- PROBLEM REQUIREMENTS:
Show all lines of the listing that hold the word "primary".

- INFORMATION GIVEN:
-- Opening Marker --
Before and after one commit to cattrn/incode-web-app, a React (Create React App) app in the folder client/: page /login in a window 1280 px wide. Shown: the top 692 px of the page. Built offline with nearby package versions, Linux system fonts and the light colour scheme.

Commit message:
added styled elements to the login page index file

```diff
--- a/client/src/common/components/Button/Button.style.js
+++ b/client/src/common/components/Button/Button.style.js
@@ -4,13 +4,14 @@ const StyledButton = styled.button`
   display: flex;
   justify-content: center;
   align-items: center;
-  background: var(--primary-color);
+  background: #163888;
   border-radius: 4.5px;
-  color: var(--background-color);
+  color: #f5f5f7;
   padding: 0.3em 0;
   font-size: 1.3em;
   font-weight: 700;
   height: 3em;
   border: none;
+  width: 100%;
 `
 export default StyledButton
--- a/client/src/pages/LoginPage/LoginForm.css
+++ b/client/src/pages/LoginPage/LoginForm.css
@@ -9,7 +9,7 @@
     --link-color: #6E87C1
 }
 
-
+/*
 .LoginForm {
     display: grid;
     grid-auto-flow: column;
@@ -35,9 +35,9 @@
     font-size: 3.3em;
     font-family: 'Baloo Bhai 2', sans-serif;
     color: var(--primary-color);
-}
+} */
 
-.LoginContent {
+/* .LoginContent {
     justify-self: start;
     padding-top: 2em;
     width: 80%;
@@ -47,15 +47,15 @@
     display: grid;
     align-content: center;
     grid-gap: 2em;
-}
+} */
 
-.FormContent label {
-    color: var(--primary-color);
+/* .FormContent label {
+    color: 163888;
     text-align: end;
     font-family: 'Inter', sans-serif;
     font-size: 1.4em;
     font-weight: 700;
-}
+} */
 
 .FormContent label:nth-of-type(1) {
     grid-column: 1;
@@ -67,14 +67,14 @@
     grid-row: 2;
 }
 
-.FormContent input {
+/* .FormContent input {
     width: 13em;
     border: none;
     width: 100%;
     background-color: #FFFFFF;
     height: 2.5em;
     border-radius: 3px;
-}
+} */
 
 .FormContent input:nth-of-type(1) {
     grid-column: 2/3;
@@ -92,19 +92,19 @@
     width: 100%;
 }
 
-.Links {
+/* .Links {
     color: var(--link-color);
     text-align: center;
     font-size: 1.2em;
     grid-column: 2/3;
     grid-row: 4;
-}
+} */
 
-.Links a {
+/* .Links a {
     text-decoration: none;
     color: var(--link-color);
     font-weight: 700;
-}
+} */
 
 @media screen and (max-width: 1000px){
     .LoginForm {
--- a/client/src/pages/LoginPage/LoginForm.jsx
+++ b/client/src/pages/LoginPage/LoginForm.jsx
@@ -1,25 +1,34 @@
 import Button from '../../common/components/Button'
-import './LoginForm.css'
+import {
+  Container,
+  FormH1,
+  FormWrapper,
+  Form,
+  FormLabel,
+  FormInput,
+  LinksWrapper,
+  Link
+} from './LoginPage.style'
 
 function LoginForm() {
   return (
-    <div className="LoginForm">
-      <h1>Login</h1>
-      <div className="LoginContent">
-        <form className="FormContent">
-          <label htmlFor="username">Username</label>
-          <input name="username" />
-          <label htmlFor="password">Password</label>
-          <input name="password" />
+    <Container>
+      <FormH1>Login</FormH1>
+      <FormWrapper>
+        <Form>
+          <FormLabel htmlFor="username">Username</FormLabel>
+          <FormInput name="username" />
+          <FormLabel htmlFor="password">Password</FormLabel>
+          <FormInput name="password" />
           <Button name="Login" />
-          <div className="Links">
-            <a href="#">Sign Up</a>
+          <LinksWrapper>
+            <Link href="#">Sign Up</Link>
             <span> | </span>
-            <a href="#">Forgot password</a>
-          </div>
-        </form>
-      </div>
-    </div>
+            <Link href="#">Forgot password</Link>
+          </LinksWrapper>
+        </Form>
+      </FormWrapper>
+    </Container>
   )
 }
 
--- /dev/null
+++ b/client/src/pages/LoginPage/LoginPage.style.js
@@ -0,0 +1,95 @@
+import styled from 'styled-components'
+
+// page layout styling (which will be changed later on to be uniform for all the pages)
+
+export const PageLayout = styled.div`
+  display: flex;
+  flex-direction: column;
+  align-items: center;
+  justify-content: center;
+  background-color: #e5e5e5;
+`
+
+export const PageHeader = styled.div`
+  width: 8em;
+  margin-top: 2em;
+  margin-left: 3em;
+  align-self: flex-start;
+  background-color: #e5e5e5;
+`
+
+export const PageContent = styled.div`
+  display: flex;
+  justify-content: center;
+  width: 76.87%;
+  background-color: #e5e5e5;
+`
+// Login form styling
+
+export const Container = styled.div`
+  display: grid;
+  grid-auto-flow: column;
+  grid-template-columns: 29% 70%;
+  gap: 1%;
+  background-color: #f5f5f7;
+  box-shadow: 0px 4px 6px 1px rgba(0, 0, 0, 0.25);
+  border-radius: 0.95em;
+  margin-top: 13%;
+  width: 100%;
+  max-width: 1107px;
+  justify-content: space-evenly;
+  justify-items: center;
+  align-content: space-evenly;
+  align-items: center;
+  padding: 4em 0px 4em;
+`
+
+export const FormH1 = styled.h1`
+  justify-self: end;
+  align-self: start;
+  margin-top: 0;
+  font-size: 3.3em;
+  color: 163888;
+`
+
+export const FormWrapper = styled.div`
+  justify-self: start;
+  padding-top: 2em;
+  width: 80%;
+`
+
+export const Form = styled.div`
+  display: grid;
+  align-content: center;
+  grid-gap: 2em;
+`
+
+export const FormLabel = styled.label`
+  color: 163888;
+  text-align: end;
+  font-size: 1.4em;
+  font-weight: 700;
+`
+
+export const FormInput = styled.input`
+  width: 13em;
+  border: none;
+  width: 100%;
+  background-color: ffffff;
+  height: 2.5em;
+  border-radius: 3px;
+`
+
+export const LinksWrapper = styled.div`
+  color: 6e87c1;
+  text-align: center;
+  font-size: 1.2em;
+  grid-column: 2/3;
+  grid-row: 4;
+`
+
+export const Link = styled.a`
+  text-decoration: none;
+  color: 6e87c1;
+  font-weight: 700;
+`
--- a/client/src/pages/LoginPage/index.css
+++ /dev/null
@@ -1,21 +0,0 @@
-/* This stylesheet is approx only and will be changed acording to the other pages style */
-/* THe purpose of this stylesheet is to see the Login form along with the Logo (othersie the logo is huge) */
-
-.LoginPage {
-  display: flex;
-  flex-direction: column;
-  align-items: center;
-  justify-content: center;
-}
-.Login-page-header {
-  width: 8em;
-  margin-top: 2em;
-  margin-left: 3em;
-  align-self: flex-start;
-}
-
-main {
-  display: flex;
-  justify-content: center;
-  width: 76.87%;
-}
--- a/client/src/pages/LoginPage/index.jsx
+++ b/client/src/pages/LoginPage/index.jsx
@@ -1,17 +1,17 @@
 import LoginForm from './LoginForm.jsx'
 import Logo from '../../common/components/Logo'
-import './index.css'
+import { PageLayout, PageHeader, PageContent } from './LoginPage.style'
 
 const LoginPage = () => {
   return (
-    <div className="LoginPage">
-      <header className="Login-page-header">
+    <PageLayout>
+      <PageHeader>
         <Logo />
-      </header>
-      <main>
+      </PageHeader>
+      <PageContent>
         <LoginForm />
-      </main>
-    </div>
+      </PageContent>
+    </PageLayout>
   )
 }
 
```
-- Closing Marker --
- RESULT BELOW:
-  background: var(--primary-color);
     color: var(--primary-color);
-    color: var(--primary-color);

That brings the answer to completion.